  • tips on how to reduce their bills - identifying usage trends which are abnormal or above average such as garden watering.
image of website with graph and phone screen with text
Examples of Yarra Valley Water’s customer portal and mobile phone application, which aim to influence water usage behaviours

We know that we need to frequently reinvent and reinforce behavioural change interventions in order to be effective. This doesn’t just mean providing customers with access to a portal or mobile phone application. It means connecting via a range of channels and regularly changing the approach to make it interactive and valuable.

Modelling to meet future needs

In Victoria, Urban Water Strategies are prepared every five years, providing a 50-year outlook on how both water supply and demand will be managed. The last strategy prepared for metropolitan Melbourne was completed in 2017 and provided insight into how a range of climate change and population growth scenarios would impact the potential timing of introducing additional water supplies.

Under a worst-case climate change and population growth scenario, the 2017-2021 Urban Water Strategy predicted that we would have enough water until around 2028 – a scenario which is now more likely than the medium scenario, which predicted we would have enough water until 2043. Given these pressures, the long run marginal cost of water savings have dramatically increased. This in turn has meant that projects such as digital metering are now a potential major (and cost effective) contributor to water security. Recent modelling completed by Yarra Valley Water, South East Water and City West Water indicates that digital metering could save as much as 335GL over the next 25 years based on a conservative level of customer behavioural change. This is a positive projection which could help Melbourne as we plan to manage hotter and drier summers, population growth and the need to ensure that everyone has access to safe and reliable drinking water for years to come.

Key learnings and success factors

Some of the key learnings we can share from our work to date include:

  • Customer experience research and design is extremely important. Digital metering presents a unique opportunity to redefine the entire metering and billing experience, ensuring we meet customer needs and can adapt as they change. This is an iterative process and small-scale customer trials are a great way to test whether the designed experience is hitting the mark.
  • Reliable and continuous device connectivity is critically important as digital metering is rolled out and the number of IoT (Internet of Things) sensor devices increases. Yarra Valley Water made a decision that these communication services should be provided by a specialist organisation such as a telecommunications provider. We have also decided to leverage open standards technologies to maximise our access to the global ecosystem of products and minimise the risk of a lack of backwards compatibility.
  • Despite the hype around IoT, many of the technologies are still in their infancy (first generation). Key hardware and software components such as communications modules, SIM cards, and communication and security protocols will significantly improve over time. Partnerships with technology vendors ensure user requirements are well understood and ultimately fast tracks product enhancements and shortens development cycles.
  • When considering a program of this magnitude, it is important follow a gated process. Gating ensures that the organisation has the flexibility to fail fast, learn, and reorient quickly. It also ensures that success or failure occurs in bite sized chucks - providing a higher level of assurance that the investments being made are prudent and efficient.
  • A key focus is ensuring customer bills are not impacted adversely. This is particularly challenging as the costs and benefits do not occur at the same time due to the duration of the rollout - requiring careful consideration on how to accommodate within the 5 year regulatory window.

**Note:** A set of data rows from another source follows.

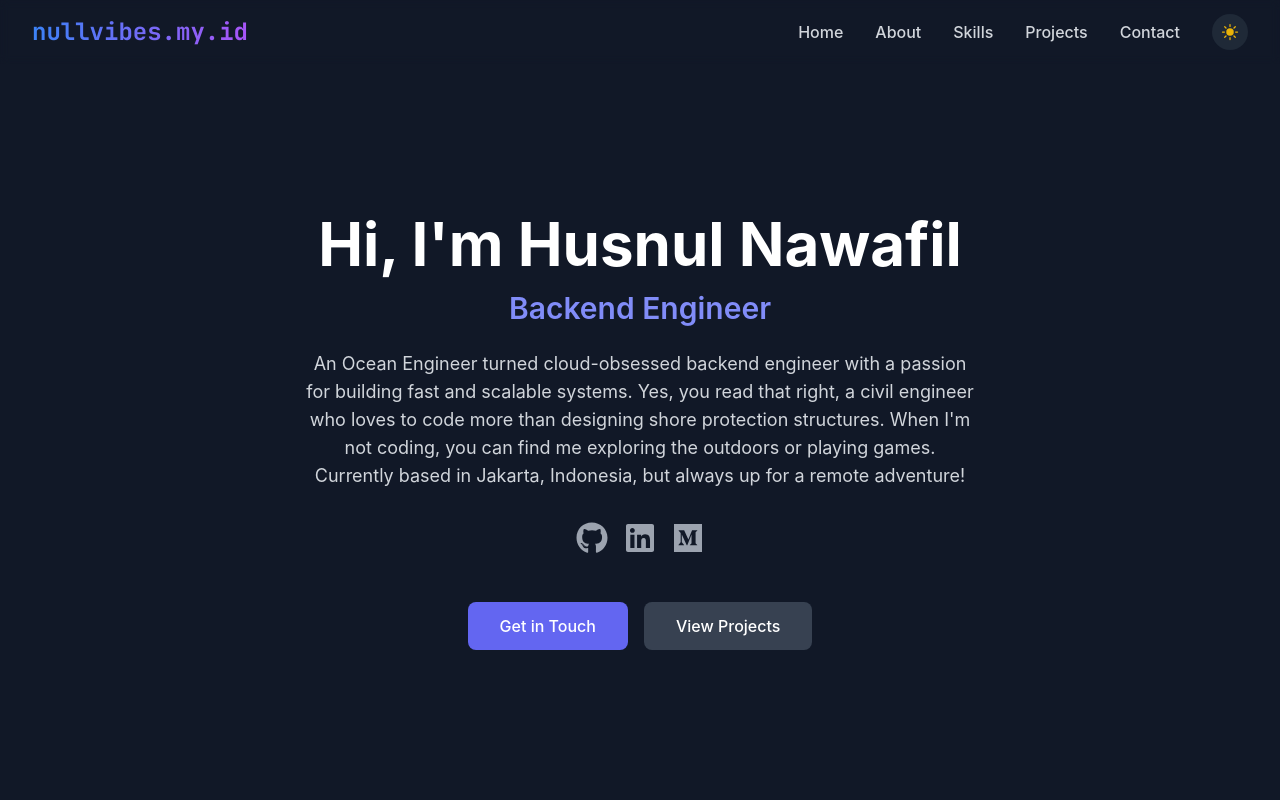
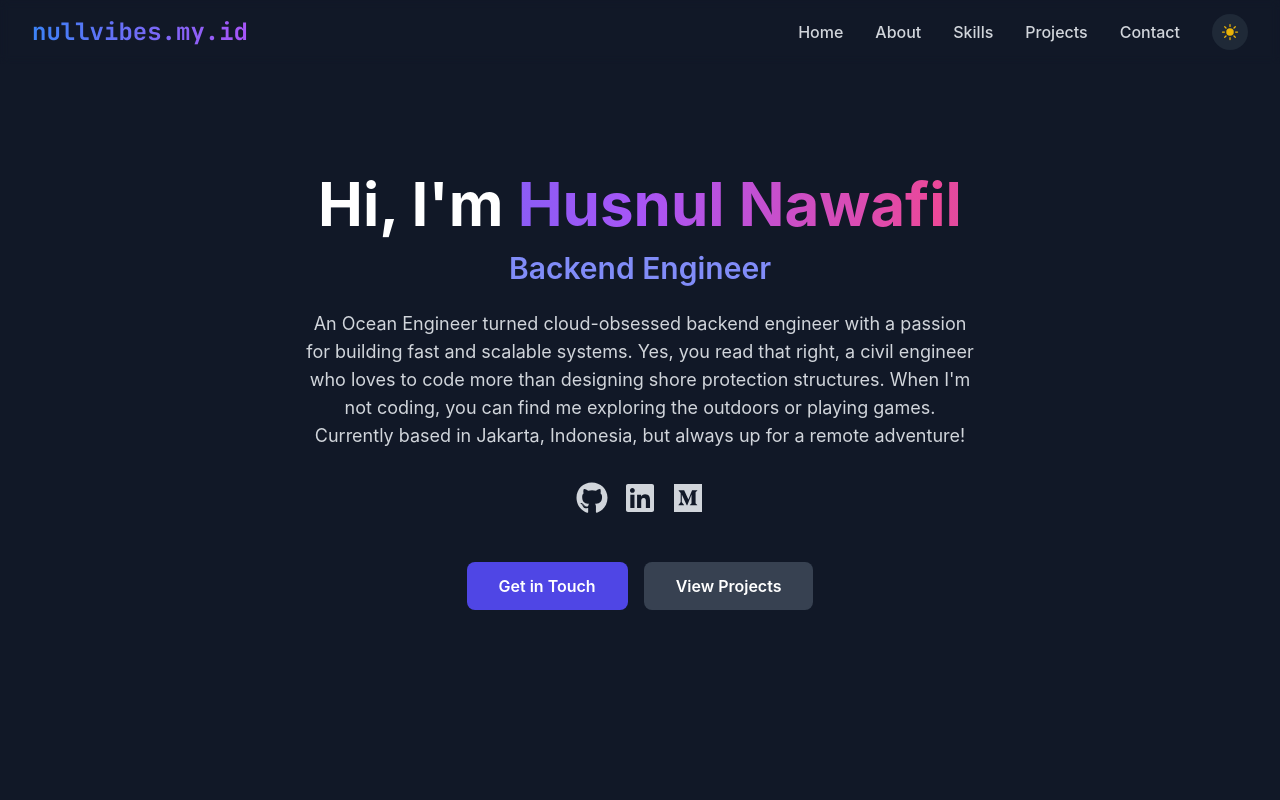
Before and after one commit to nawafilhusnul/crafted-by-null, a React (Vite) app: page / in a window 1280 px wide. Shown: the top 800 px of the page. Built offline with nearby package versions, Linux system fonts and the light colour scheme.

Commit message:
fix: add gradient frame to hero section

```diff
--- a/src/components/Hero.tsx
+++ b/src/components/Hero.tsx
@@ -1,41 +1,75 @@
 import { motion } from "framer-motion";
 import { FaGithub, FaLinkedin, FaMedium } from "react-icons/fa";
 import { FC } from "react";
+import "../styles/gradient.css";
 
 const Hero: FC = () => {
   return (
     <section
       id="home"
-      className="min-h-screen flex items-center justify-center pt-16"
+      className="min-h-screen flex items-center justify-center pt-16 py-20"
     >
-      <div className="max-w-7xl mx-auto px-4 sm:px-6 lg:px-8 py-12 flex flex-col items-center text-center">
+      <div className="max-w-7xl mx-auto px-4 sm:px-6 lg:px-8 text-center">
         <motion.div
           initial={{ opacity: 0, y: 20 }}
           animate={{ opacity: 1, y: 0 }}
           transition={{ duration: 0.5 }}
         >
-          <h1 className="text-4xl sm:text-5xl md:text-6xl font-bold text-gray-900 dark:text-white mb-4">
-            {`Hi, I'm Husnul Nawafil`}
-          </h1>
-          <h2 className="text-xl sm:text-2xl md:text-3xl text-indigo-600 dark:text-indigo-400 font-semibold mb-6">
+          <motion.h1
+            initial={{ opacity: 0, y: 20 }}
+            animate={{ opacity: 1, y: 0 }}
+            transition={{ duration: 0.5 }}
+            className="text-4xl sm:text-5xl md:text-6xl font-bold text-gray-900 dark:text-white mb-4"
+          >
+            Hi, I'm{" "}
+            <motion.span
+              className="inline-block text-transparent bg-clip-text animate-gradient"
+              whileHover={{ scale: 1.05 }}
+              transition={{ type: "spring", stiffness: 300 }}
+            >
+              Husnul Nawafil
+            </motion.span>
+          </motion.h1>
+
+          <motion.h2
+            initial={{ opacity: 0, y: 20 }}
+            animate={{ opacity: 1, y: 0 }}
+            transition={{ duration: 0.5, delay: 0.2 }}
+            className="text-xl sm:text-2xl md:text-3xl text-indigo-600 dark:text-indigo-400 font-semibold mb-6"
+          >
             Backend Engineer
-          </h2>
-          <p className="text-lg text-gray-600 dark:text-gray-300 max-w-2xl mb-8">
+          </motion.h2>
+
+          <motion.p
+            initial={{ opacity: 0, y: 20 }}
+            animate={{ opacity: 1, y: 0 }}
+            transition={{ duration: 0.5, delay: 0.4 }}
+            className="text-lg text-gray-600 dark:text-gray-300 max-w-2xl mx-auto mb-8"
+          >
             An Ocean Engineer turned cloud-obsessed backend engineer with a
             passion for building fast and scalable systems. Yes, you read that
             right, a civil engineer who loves to code more than designing shore
             protection structures. When I'm not coding, you can find me
             exploring the outdoors or playing games. Currently based in Jakarta,
             Indonesia, but always up for a remote adventure!
-          </p>
+          </motion.p>
 
-          <div className="flex justify-center space-x-4 mb-12">
+          <motion.div
+            initial={{ opacity: 0, y: 20 }}
+            animate={{ opacity: 1, y: 0 }}
+            transition={{ duration: 0.5, delay: 0.6 }}
+            className="flex justify-center space-x-4 mb-12"
+          >
             <motion.a
               href="https://github.com/nawafilhusnul"
               target="_blank"
               rel="noopener noreferrer"
-              className="text-gray-600 hover:text-gray-900 dark:text-gray-400 dark:hover:text-white transition-colors duration-200"
-              whileHover={{ scale: 1.1 }}
+              className="text-gray-600 dark:text-gray-300 hover:text-indigo-600 dark:hover:text-indigo-400"
+              whileHover={{
+                scale: 1.1,
+                rotate: [0, -10, 10, 0],
+                transition: { type: "spring", stiffness: 300 },
+              }}
               whileTap={{ scale: 0.95 }}
             >
               <FaGithub className="w-8 h-8" />
@@ -44,8 +78,12 @@ const Hero: FC = () => {
               href="https://linkedin.com/in/husnulnawafil"
               target="_blank"
               rel="noopener noreferrer"
-              className="text-gray-600 hover:text-gray-900 dark:text-gray-400 dark:hover:text-white transition-colors duration-200"
-              whileHover={{ scale: 1.1 }}
+              className="text-gray-600 dark:text-gray-300 hover:text-indigo-600 dark:hover:text-indigo-400"
+              whileHover={{
+                scale: 1.1,
+                rotate: [0, -10, 10, 0],
+                transition: { type: "spring", stiffness: 300 },
+              }}
               whileTap={{ scale: 0.95 }}
             >
               <FaLinkedin className="w-8 h-8" />
@@ -54,33 +92,37 @@ const Hero: FC = () => {
               href="https://medium.com/@husnulnawafil"
               target="_blank"
               rel="noopener noreferrer"
-              className="text-gray-600 hover:text-gray-900 dark:text-gray-400 dark:hover:text-white transition-colors duration-200"
-              whileHover={{ scale: 1.1 }}
+              className="text-gray-600 dark:text-gray-300 hover:text-indigo-600 dark:hover:text-indigo-400"
+              whileHover={{
+                scale: 1.1,
+                rotate: [0, -10, 10, 0],
+                transition: { type: "spring", stiffness: 300 },
+              }}
               whileTap={{ scale: 0.95 }}
             >
               <FaMedium className="w-8 h-8" />
             </motion.a>
-          </div>
+          </motion.div>
 
           <motion.div
-            initial={{ opacity: 0 }}
-            animate={{ opacity: 1 }}
-            transition={{ delay: 0.5, duration: 0.5 }}
+            initial={{ opacity: 0, y: 20 }}
+            animate={{ opacity: 1, y: 0 }}
+            transition={{ duration: 0.5, delay: 0.8 }}
             className="flex flex-col sm:flex-row justify-center space-y-4 sm:space-y-0 sm:space-x-4"
           >
             <motion.a
               href="#contact"
-              className="px-8 py-3 bg-indigo-600 dark:bg-indigo-500 text-white rounded-lg font-medium hover:bg-indigo-700 dark:hover:bg-indigo-600 transition-colors duration-200"
               whileHover={{ scale: 1.05 }}
               whileTap={{ scale: 0.95 }}
+              className="inline-block bg-indigo-600 text-white px-8 py-3 rounded-lg font-semibold hover:bg-indigo-700 transition-colors"
             >
               Get in Touch
             </motion.a>
             <motion.a
               href="#projects"
-              className="px-8 py-3 bg-gray-200 dark:bg-gray-700 text-gray-900 dark:text-white rounded-lg font-medium hover:bg-gray-300 dark:hover:bg-gray-600 transition-colors duration-200"
               whileHover={{ scale: 1.05 }}
               whileTap={{ scale: 0.95 }}
+              className="inline-block bg-gray-200 dark:bg-gray-700 text-gray-900 dark:text-white px-8 py-3 rounded-lg font-semibold hover:bg-gray-300 dark:hover:bg-gray-600 transition-colors"
             >
               View Projects
             </motion.a>
--- /dev/null
+++ b/src/styles/gradient.css
@@ -0,0 +1,23 @@
+@keyframes gradient {
+  0% {
+    background-position: 0% 50%;
+  }
+  50% {
+    background-position: 100% 50%;
+  }
+  100% {
+    background-position: 0% 50%;
+  }
+}
+
+.animate-gradient {
+  background-size: 200% 100%;
+  animation: gradient 8s linear infinite;
+  background-image: linear-gradient(
+    to right,
+    #6366f1,
+    #a855f7,
+    #ec4899,
+    #6366f1
+  );
+}
```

Get in touch

For more information on Yarra Valley Water’s digital metering project, please contact Raghu Bharadwaj, Manager Digital Metering, via email [email protected].